from The American Heritage® Dictionary of the English Language, 4th Edition
- n. Deficiency or absence: Lack of funding brought the project to a halt.
- n. A particular deficiency or absence: Owing to a lack of supporters, the reforms did not succeed.
- transitive v. To be without or in need of: lacked the strength to lift the box.
- intransitive v. To be missing or deficient: We suspected that he was lying, but proof was lacking.
- intransitive v. To be in need of something: She does not lack for friends.
from Wiktionary, Creative Commons Attribution/Share-Alike License
- n. A defect or failing; moral or spiritual degeneracy.
- n. A deficiency or need (of something desirable or necessary); an absence, want.
- v. To be without, to need, to require.
- v. To be short (of or for something).
from the GNU version of the Collaborative International Dictionary of English
- n. Blame; cause of blame; fault; crime; offense.
- n. Deficiency; want; need; destitution; failure.
- transitive v. To blame; to find fault with.
- transitive v. To be without or destitute of; to want; to need.
- intransitive v. To be wanting; often, impersonally, with of, meaning, to be less than, short, not quite, etc.
- intransitive v. To be in want.
- interj. Exclamation of regret or surprise.
from The Century Dictionary and Cyclopedia
- n. Want or deficiency of something requisite or desirable; defect; failure; need.
- n. Want of presence; a state of being away; absence.
- n. A want; defect; a blemish; especially, a moral defect; a fault in character.
- n. A fault committed; an offense; a censurable act.
- n. Blame; reproach; rebuke; censure.
- To be wanting or deficient; come short; fail.
- To be absent or away; be missing.
- To be in want; suffer need.
- To be wanting to; fail.
- To be in want of; stand in need of; want; be without; be destitute of; fail to have or to possess.
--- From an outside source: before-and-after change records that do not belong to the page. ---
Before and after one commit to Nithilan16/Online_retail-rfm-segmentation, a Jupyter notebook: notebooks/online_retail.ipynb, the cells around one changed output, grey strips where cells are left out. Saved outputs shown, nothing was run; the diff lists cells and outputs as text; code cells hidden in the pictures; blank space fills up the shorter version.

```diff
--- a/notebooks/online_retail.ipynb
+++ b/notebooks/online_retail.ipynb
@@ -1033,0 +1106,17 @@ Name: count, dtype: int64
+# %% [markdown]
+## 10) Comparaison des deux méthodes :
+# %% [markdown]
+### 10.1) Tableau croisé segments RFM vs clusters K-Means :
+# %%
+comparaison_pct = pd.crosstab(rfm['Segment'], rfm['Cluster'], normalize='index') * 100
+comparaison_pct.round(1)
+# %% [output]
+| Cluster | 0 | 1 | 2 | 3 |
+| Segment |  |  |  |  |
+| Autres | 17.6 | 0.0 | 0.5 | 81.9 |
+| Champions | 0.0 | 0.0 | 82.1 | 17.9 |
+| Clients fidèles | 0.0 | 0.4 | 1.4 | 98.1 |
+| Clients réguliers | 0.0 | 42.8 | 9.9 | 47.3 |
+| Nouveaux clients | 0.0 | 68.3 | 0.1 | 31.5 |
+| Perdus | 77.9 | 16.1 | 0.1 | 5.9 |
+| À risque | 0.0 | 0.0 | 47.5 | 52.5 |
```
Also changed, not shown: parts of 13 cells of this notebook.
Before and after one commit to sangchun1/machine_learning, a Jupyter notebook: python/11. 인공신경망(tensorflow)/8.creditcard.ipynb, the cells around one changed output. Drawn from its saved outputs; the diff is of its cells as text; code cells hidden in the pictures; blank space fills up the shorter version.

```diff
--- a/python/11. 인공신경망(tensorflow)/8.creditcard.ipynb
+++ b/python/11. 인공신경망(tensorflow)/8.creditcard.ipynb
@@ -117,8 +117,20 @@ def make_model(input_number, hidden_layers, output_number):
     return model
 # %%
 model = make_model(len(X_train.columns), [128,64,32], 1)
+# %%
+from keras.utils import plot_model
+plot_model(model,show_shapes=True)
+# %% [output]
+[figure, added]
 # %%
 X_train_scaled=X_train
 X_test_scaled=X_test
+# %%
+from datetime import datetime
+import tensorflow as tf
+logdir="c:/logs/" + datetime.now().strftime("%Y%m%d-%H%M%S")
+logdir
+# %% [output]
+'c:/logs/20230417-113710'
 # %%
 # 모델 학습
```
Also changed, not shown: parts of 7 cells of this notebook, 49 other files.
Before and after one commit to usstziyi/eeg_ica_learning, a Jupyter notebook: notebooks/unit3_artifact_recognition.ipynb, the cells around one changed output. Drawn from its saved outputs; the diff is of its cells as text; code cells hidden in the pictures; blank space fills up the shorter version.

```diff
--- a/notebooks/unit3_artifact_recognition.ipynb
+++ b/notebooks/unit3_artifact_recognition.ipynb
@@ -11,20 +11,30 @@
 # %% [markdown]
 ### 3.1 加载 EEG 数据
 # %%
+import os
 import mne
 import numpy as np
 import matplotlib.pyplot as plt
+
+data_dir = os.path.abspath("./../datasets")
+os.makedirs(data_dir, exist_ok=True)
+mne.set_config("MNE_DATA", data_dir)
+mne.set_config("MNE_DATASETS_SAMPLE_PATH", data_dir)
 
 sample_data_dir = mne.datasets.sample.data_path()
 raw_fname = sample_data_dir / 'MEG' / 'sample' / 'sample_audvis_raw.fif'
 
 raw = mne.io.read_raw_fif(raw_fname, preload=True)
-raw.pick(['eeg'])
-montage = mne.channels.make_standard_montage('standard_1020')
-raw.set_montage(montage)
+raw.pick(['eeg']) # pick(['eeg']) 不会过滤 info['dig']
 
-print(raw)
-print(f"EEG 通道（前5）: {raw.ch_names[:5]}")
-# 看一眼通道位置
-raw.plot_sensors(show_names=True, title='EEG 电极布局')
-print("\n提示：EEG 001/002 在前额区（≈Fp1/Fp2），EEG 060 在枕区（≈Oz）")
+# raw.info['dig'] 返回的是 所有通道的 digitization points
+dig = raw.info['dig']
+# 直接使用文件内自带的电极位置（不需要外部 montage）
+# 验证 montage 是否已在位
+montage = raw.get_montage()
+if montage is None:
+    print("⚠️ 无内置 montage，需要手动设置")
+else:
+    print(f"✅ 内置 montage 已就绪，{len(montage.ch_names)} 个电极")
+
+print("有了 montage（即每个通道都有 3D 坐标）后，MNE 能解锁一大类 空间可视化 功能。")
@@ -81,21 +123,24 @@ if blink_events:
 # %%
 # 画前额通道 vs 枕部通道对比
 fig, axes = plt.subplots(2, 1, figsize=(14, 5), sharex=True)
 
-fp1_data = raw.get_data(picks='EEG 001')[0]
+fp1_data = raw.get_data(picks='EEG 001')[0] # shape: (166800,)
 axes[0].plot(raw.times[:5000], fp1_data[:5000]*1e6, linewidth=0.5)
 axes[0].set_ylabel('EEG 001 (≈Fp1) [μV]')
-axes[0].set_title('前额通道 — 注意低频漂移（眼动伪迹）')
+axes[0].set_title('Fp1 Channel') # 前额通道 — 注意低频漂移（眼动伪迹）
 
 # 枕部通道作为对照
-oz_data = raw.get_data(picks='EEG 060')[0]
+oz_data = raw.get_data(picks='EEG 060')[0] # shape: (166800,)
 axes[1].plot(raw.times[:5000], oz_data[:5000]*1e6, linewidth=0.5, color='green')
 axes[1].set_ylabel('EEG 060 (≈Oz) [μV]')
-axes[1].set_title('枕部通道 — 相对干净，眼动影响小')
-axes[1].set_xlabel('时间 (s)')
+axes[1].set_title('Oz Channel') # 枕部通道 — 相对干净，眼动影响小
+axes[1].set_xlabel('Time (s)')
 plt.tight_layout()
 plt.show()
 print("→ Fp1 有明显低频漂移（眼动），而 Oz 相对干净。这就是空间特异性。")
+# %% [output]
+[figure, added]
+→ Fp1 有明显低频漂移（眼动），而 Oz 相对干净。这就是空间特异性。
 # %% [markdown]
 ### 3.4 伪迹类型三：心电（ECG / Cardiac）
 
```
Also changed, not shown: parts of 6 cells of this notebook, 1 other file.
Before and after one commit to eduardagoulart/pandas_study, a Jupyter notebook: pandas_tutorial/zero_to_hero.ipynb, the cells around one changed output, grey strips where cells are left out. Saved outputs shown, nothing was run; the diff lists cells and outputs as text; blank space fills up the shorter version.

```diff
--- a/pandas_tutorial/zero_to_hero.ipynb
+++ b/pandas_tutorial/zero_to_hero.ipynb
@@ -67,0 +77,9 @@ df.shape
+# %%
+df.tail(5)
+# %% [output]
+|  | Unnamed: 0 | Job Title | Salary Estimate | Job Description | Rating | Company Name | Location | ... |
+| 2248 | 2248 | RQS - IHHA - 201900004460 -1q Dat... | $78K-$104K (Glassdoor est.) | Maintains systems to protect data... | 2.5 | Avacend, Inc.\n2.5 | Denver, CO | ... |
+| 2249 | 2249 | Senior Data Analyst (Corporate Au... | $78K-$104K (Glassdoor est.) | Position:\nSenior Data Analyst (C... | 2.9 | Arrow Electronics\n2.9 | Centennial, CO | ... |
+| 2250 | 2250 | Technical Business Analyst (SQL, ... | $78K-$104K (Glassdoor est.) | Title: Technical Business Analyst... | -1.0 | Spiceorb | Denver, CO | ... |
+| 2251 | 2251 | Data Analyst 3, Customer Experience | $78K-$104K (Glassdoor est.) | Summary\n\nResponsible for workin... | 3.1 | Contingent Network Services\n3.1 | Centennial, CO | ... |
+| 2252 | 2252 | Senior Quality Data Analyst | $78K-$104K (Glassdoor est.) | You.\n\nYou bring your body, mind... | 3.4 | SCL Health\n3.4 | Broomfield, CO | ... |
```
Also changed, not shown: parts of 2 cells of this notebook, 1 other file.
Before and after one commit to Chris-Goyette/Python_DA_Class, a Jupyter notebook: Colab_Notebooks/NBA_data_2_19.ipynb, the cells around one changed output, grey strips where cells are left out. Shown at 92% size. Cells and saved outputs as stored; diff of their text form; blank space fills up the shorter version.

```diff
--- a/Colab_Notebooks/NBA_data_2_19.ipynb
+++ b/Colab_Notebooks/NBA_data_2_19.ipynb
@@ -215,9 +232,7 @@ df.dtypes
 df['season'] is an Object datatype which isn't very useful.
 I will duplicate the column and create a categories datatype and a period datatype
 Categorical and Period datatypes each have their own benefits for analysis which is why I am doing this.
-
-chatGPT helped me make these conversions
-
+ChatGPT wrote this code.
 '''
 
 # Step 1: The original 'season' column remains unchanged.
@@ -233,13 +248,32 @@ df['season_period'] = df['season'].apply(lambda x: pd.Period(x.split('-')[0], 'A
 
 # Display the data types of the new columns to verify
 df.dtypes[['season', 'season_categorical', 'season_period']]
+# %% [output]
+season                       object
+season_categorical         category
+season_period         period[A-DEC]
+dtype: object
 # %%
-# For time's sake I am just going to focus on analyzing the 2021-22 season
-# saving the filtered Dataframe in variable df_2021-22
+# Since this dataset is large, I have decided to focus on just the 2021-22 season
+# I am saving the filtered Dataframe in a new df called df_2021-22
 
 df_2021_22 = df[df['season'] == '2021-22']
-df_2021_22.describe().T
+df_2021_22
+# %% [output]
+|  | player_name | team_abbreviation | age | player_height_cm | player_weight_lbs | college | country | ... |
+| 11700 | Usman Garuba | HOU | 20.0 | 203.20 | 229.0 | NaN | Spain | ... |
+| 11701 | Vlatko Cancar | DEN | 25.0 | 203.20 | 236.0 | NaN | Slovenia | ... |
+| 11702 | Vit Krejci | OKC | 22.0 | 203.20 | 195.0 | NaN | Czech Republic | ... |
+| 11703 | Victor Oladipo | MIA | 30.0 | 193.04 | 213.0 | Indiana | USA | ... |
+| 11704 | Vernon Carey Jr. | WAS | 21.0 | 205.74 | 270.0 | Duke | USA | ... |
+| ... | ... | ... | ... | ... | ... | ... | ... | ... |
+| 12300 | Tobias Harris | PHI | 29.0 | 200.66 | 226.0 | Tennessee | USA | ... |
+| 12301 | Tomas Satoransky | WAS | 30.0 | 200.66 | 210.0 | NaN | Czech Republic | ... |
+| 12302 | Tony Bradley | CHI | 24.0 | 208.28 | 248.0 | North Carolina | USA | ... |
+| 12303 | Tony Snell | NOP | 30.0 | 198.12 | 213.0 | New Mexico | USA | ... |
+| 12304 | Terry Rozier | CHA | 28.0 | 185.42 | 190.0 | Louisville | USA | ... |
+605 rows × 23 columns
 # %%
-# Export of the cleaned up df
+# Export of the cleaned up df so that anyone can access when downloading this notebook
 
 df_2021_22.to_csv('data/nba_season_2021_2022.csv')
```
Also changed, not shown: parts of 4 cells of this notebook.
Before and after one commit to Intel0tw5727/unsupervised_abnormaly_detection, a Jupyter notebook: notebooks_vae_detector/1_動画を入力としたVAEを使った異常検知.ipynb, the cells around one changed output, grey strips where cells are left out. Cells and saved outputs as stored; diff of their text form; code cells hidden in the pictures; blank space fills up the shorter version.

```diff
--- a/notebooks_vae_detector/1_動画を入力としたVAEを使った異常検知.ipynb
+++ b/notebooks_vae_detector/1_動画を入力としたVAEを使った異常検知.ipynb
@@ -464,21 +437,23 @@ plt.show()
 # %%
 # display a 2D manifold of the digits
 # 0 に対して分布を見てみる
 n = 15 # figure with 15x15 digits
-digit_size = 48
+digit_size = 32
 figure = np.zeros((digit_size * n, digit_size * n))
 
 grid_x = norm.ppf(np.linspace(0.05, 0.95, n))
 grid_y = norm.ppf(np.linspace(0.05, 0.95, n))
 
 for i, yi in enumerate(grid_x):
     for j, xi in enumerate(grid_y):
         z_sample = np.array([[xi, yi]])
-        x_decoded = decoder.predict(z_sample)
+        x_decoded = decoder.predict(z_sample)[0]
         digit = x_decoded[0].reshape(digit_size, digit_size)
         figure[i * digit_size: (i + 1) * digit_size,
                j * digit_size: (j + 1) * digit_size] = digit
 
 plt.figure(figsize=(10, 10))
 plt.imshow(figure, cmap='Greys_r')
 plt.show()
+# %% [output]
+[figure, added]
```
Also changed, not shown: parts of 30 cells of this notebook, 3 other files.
- To suffer the absence of; feel the deprivation of; miss.
- To blame; reproach; speak in detraction of.
- To beat. Also lacky.
- Synonyms Lack, Need, Want. These words have come to overlap each other a good deal by figurative extension, and have considerable variety of peculiar idiomatic use. To lack is primarily and generally to be without, that which is lacked being generally some one thing, and a thing which is desirable, although generally not necessary or very important.
- To pierce the hull of with shot.
- See lac.
- To lacquer; treat with lac.
- Used in the exclamatory phrase Good lack. See good.
from WordNet 3.0 Copyright 2006 by Princeton University. All rights reserved.
- n. the state of needing something that is absent or unavailable
- v. be without
Middle English, perhaps from Middle Dutch lac, deficiency, fault.(American Heritage® Dictionary of the English Language, Fourth Edition)
Apparently cognate with Middle Low German lak, Middle Dutch lac ( > modern lak ("calumny")). (Wiktionary)